Virtuoso violinist Gil Shaham will be soloist in Prokofiev's Violin concerto #2

check out the virtuosity of Gil Shaham in the final movement of Mozart's Violin Concerto #5 in A Major "Alla Turca":

This from the Houston Symphony Orchestra website:  "Hear Gil Shaham go “sailing through the darting off-kilter rhythms and pyrotechnical flights in the violin’s highest register with panache” (South Florida Classical Review) in Prokofiev’s spellbinding Violin Concerto No. 2. Marc Albrecht then concludes the season with Brahm’s heroic Symphony No. 1, a monumental work that takes listeners from darkness to triumph."

As usual whenever the fetching Mrs. B and I attend a Houston Symphony Orchestra I like to give you just a little sample from the pieces we will hear:  Prokofiev's second violin concerto begins with a haunting theme in the first movement, Allegro moderato, and then a sweet soothing Andante assai second movement begins about 12:35, and the fireworks final movement Allegro ben marcato begins about 22:32 in the video that has soloist Janine Jansen on the violin.  Then hear Brahms glorious triumphant final movement [adagio-andante-allegro non troppo-allegro] of his first symphony in C minor.  Note: While the video is in black and white and may not be as clear as in some others, I picked this You Tube video because I liked this old recording and sound of the late legendary Maestro Herbert Van Karajan leading the Wiener Philharmonkiker. 

So, please turn up the volume and enjoy a little of what we will be hearing in Jones Hall tonight [Saturday]. 
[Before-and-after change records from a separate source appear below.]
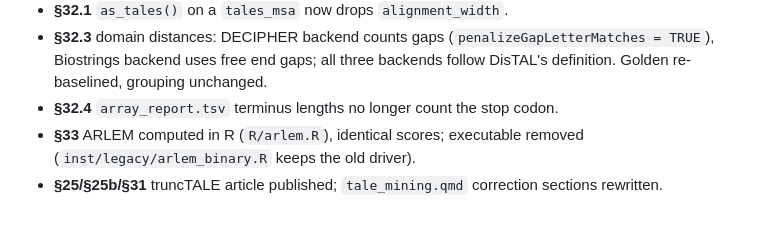
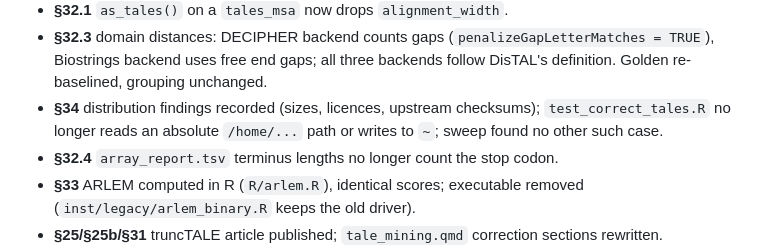
Before and after one commit to scunnac/tantale, a Markdown page: dev/CLAUDE.md, the part around the change. Rendered like a GitHub page; blank space fills up the shorter version.

Commit message:
dev/CLAUDE.md: list §34 and the test path fix under Done recently
Co-Authored-By: Claude Opus 5.5 <noreply@anthropic.com>

```diff
--- a/dev/CLAUDE.md
+++ b/dev/CLAUDE.md
@@ -291,6 +291,9 @@ and `git status` before trusting any of it.*
   (`penalizeGapLetterMatches = TRUE`), Biostrings backend uses free end
   gaps; all three backends follow DisTAL's definition. Golden
   re-baselined, grouping unchanged.
+- **§34** distribution findings recorded (sizes, licences, upstream
+  checksums); `test_correct_tales.R` no longer reads an absolute
+  `/home/...` path or writes to `~`; sweep found no other such case.
 - **§32.4** `array_report.tsv` terminus lengths no longer count the stop
   codon.
 - **§33** ARLEM computed in R (`R/arlem.R`), identical scores; executable
```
Sergei Prokofiev: Violin Concerto #2 in G minor:

Johannes Brahms: Symphony #1 in C minor, Movement 4, Adagio----Allegro: